Global finance names this year’s 50 safest commercial banks.
Commercial banks have been focused for years on transforming their business models to take advantage of digital technology, but the Covid-19 pandemic has accelerated this process. Leaders recognize the need for greater operational efficiency as customer expectations grow beyond mobile apps and online payment capabilities. As their customers isolate themselves and they, in many cases, transition their employees to working from home, they must embrace technological advances to better target customers and markets.
The pandemic and the resulting pressures on the sector have led to significant changes in this year’s ranking of the safest commercial banks. Four Australian banks: ANZ Banking Group, Commonwealth Bank of Australia, National Australia Bank and Westpac suffered downgrades to A+ from AA- from Fitch Ratings due to concerns over bank profitability and asset quality.
Many institutions that have earned a place in Global Finance’s ranking of the safest commercial banks have strong capital ratios, and a strong funding and liquidity profile will help them withstand potentially sustained declines in profitability. All are feeling the pain of the economic contraction precipitated by the pandemic; however, it remains to be seen which ones will emerge stronger. As revenue growth proves elusive, commercial banks are in tight competition to differentiate themselves and gain operational efficiencies. The pace of technology spending continues to accelerate.
A new era
Recent years have seen a marked increase in new rules for bankers regarding money laundering and other ethical and legal issues. This year, Swedbank fell sharply, to 34th in the rankings, as the discovery of shortcomings in its compliance with AML laws prompted the three agencies to downgrade it. HSBC France and National Bank of Kuwait also fell following Standard & Poor’s downgrades.
In a new era of banking, consumers and business customers are benefiting from mobile banking apps and lending platforms that give them faster and easier access to credit. As the largest and most diverse banks continue to refine their current offerings, they are rushing to develop additional capabilities that better use data analytics.
Artificial intelligence (AI) is essential to the more complex types of data analysis demanded by banks and is central to the technological transformation of the sector. AI enables commercial banks to effectively explore data for new product development, customer acquisition and retention, risk management, fraud protection, cybersecurity and compliance and corruption detection. fight against money laundering (AML). For example, the top-ranked commercial bank this year, Royal Bank of Canada, whose Borealis AI research division has rolled out an AI-powered electronic trading platform to its clients using an algorithm that promises to improve the execution of equity transactions.
In a positive development for payments, the European Commission (EC) adopted a Retail Payments Strategy in September, which the EC says aims to reduce market fragmentation, “by creating the conditions for the development of payments snapshots and EU-wide payment solutions”. which are profitable and accessible to individuals and businesses across Europe. With change, new entities rise to the ranks of the safest. Natixis and Crédit Industriel et Commercial are new entrants this year.
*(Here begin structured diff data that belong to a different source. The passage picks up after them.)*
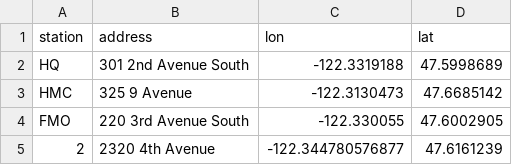
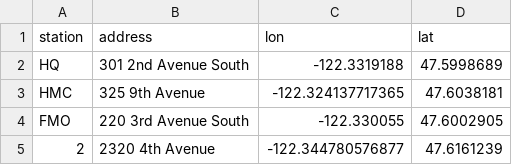
Before and after one commit to tsibley/seattle-fire, a CSV file: data/stations-geocoded.csv, drawn as a sheet; only a part is shown.

```diff
--- a/data/stations-geocoded.csv
+++ b/data/stations-geocoded.csv
@@ -2,3 +2,3 @@ station,address,lon,lat
 HQ,301 2nd Avenue South,-122.3319188,47.5998689
-HMC,325 9 Avenue,-122.3130473,47.6685142
+HMC,325 9th Avenue,-122.324137717365,47.6038181
 FMO,220 3rd Avenue South,-122.330055,47.6002905
```
Also changed, not shown: data/apparatus-stations-geocoded.csv, data/stations.csv.
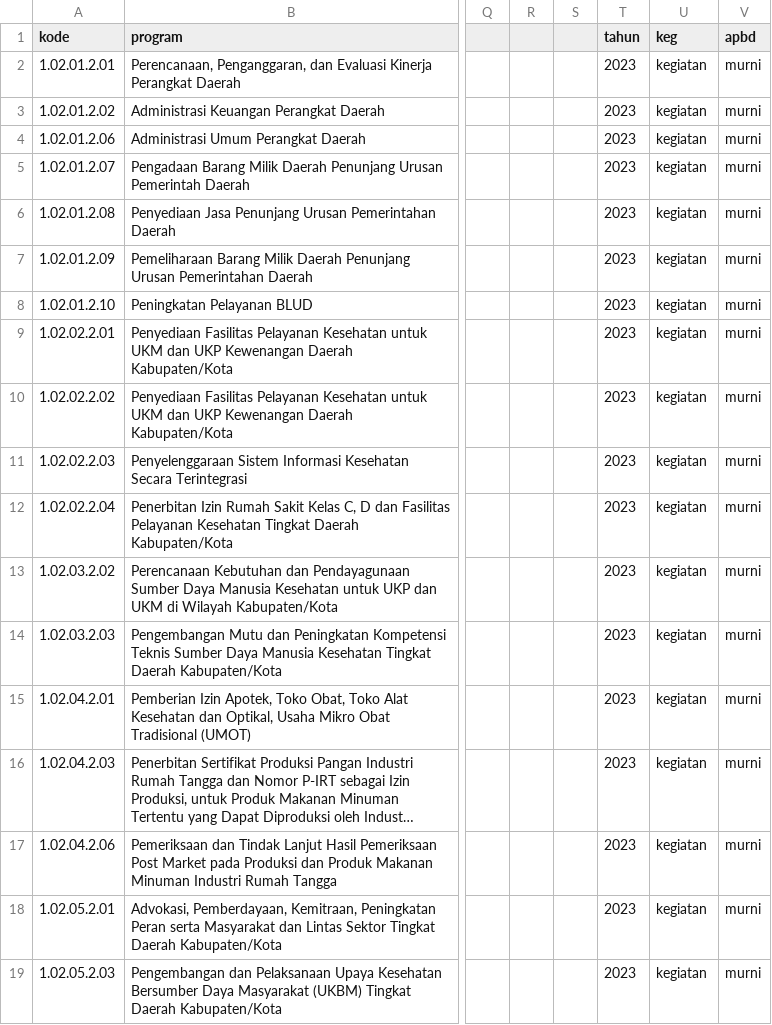
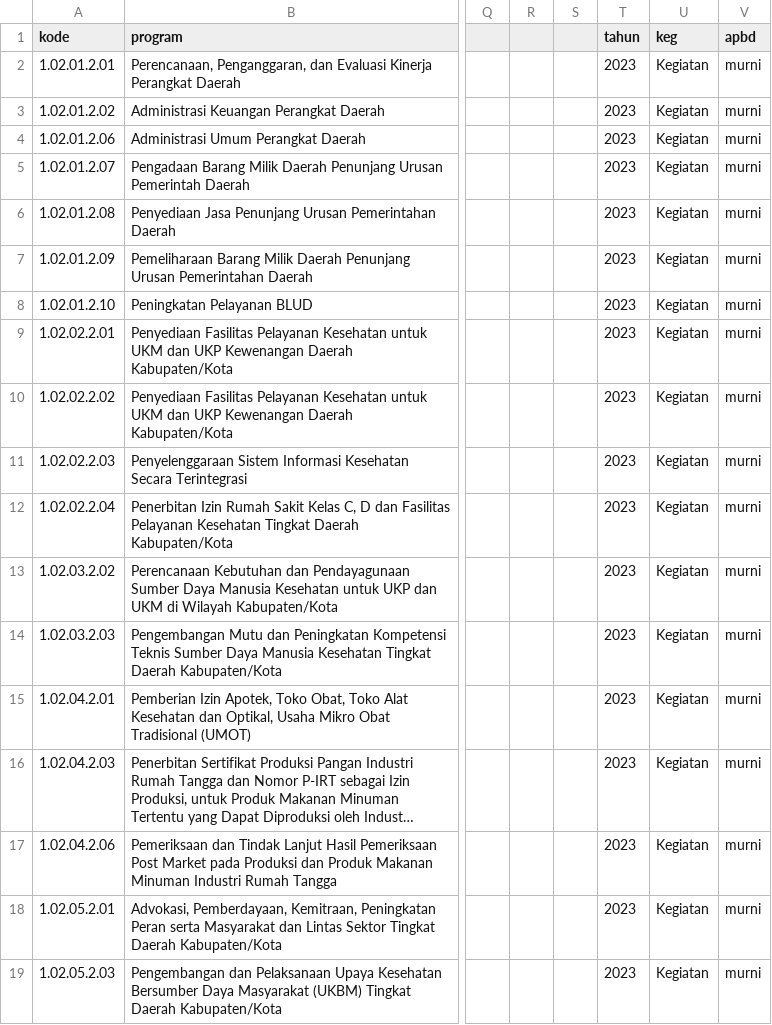
Before and after one commit to HanaDewi/webdinkes, a CSV file: database/data/data_kegiatan.csv, drawn as a sheet; only a part is shown, gaps mark what is left out; long unchanged cells end in …; the diff names each change by its address in the sheet, - before the commit and + after, or states it on an @@ line.

```diff
--- a/database/data/data_kegiatan.csv
+++ b/database/data/data_kegiatan.csv
-U2:U19 (keg): kegiatan
+U2:U19 (keg): Kegiatan
```
Also changed, not shown: 5 other files.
The commercial banking sector is under pressure on profitability, squeezed margins and rising credit costs as its loan portfolio deteriorates in vulnerable sectors. New exposures will require an initial reserve for loan loss expense, as indicated by the Financial Accounting Standards Board’s current expected credit loss model and International Financial Reporting Standards IFRS 9 accounting treatment, rather than an estimate of the loss incurred at the time a loan originates.
Commercial banks that are majority state-owned or that receive sponsorship from their governments or regional bodies are excluded from the Global Finance ranking. Institutions included here can operate in the same markets as state-sponsored competitors, but do not receive government support.